_TASK GOAL_.
Could you say how many lines in the records include "context"? Please give the number by itself.

Stored records:
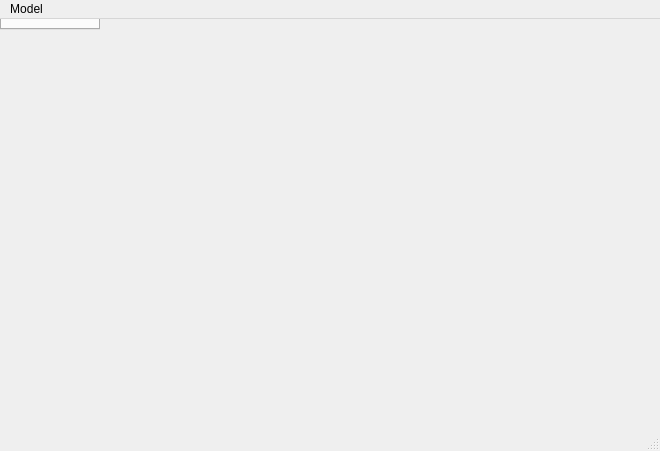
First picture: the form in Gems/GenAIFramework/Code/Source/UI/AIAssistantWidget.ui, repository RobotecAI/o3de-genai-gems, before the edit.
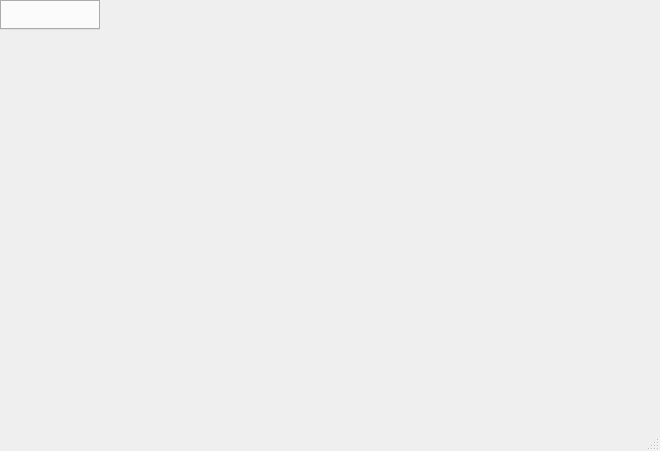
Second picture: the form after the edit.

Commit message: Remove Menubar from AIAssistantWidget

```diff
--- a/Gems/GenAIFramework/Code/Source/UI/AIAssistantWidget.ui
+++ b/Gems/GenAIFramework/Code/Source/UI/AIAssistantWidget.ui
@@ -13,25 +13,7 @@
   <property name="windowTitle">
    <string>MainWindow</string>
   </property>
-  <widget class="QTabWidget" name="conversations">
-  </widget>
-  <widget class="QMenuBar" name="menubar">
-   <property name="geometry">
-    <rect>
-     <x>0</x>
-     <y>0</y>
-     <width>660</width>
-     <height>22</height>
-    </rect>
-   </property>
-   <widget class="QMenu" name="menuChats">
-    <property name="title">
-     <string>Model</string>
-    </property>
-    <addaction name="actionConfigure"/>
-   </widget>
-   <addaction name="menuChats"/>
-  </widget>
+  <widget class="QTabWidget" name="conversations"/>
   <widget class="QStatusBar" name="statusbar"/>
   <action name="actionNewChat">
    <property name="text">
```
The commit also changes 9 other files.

---

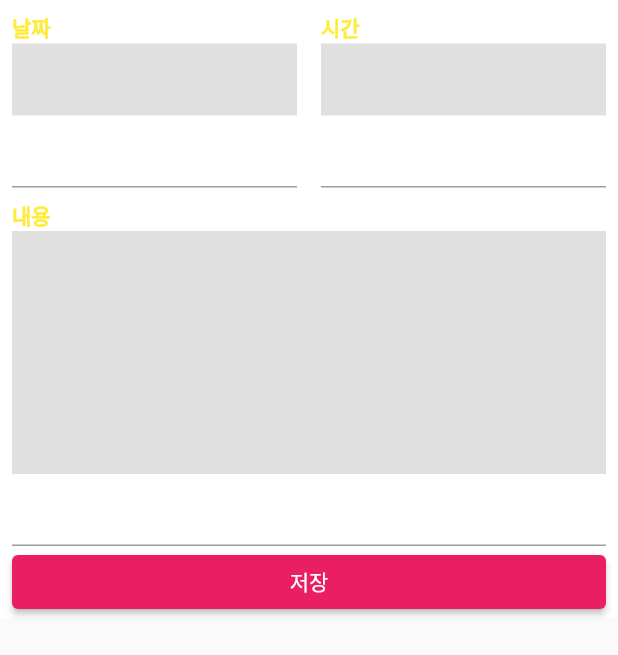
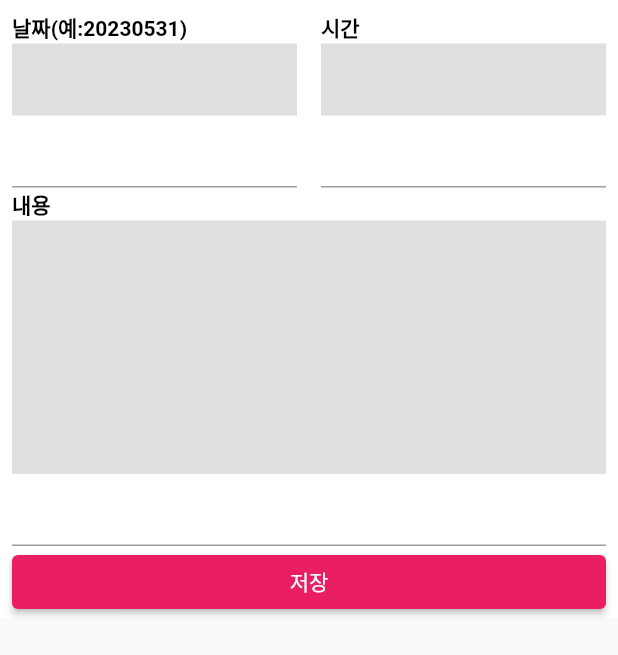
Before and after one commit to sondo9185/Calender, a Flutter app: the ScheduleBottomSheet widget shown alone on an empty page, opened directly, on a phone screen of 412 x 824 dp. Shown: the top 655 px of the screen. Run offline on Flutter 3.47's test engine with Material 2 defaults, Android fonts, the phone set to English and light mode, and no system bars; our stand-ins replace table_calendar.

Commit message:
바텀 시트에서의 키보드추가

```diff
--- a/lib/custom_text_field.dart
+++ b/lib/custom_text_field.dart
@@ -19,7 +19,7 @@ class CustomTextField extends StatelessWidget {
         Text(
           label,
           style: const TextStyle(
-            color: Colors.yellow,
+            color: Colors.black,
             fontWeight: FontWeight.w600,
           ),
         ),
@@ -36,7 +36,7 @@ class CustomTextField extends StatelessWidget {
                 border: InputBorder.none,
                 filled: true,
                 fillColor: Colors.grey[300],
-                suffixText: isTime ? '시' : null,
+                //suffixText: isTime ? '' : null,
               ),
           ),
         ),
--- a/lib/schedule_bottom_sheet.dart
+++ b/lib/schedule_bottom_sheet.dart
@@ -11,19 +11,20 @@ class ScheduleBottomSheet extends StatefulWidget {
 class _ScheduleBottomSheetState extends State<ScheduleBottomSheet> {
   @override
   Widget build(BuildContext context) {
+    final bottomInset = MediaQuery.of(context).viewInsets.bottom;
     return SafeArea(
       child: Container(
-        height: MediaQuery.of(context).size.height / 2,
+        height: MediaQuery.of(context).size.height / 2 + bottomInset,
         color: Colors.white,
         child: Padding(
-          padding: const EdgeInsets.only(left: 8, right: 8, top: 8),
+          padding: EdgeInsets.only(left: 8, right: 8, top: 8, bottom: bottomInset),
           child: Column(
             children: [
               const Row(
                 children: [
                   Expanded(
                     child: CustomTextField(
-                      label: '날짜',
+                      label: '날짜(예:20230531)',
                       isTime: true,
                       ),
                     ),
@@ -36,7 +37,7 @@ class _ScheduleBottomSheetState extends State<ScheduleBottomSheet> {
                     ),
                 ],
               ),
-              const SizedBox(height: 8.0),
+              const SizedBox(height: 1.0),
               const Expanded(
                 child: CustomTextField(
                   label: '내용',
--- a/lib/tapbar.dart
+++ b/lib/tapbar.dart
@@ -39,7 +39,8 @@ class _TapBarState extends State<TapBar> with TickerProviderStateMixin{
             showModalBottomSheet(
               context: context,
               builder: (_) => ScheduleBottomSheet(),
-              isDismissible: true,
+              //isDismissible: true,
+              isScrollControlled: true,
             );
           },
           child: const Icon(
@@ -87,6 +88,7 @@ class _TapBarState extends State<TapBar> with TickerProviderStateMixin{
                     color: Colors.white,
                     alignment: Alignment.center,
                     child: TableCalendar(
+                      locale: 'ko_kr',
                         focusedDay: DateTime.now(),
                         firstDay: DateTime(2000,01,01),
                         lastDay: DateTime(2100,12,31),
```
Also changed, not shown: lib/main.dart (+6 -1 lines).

---

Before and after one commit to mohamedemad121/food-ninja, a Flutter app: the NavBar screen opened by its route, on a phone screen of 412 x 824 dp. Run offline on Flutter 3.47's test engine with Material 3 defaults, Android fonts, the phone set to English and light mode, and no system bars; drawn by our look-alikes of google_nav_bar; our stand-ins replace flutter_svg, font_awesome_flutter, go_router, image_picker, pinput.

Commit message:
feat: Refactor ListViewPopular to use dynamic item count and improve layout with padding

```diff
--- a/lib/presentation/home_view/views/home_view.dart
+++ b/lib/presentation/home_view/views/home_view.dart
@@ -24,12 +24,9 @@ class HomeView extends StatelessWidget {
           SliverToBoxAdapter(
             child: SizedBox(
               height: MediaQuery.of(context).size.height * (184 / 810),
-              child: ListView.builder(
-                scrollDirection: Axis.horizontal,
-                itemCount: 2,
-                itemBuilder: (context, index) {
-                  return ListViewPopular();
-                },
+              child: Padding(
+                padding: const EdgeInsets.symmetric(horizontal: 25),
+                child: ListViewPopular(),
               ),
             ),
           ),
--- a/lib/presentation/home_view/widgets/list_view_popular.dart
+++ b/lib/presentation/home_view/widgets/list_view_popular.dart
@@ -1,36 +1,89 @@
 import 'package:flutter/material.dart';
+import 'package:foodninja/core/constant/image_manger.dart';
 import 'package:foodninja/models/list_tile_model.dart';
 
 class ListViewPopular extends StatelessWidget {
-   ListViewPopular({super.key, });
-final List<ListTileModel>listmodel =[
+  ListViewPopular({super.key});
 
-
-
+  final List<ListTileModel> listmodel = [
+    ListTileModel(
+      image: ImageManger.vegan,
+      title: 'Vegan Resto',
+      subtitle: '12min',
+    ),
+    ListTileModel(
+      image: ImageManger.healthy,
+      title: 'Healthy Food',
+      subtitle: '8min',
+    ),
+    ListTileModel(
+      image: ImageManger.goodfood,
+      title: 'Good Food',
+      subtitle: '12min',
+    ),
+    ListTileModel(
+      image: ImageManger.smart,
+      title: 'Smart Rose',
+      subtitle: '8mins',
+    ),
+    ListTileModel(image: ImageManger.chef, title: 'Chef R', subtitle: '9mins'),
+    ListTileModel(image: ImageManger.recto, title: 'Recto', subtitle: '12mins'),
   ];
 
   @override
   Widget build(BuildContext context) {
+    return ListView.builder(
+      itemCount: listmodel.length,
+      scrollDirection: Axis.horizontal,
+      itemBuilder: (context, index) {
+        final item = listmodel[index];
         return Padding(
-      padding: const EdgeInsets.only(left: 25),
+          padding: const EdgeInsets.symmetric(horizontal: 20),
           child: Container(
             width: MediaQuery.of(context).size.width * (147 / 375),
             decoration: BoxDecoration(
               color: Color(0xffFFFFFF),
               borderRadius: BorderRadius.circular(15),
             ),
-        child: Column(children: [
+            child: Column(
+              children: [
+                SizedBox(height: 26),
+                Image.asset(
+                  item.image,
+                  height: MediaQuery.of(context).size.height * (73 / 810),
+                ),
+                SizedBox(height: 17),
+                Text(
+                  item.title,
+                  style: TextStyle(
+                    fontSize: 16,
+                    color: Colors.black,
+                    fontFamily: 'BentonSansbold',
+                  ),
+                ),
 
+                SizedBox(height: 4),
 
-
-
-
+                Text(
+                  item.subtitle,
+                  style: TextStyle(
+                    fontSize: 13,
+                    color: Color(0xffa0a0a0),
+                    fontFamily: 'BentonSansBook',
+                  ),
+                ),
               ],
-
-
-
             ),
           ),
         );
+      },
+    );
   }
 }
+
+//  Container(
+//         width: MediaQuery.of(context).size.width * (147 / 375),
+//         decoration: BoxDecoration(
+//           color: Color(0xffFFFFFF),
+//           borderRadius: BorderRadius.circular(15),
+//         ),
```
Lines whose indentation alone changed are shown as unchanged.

_EXERCISE RESULT_.
12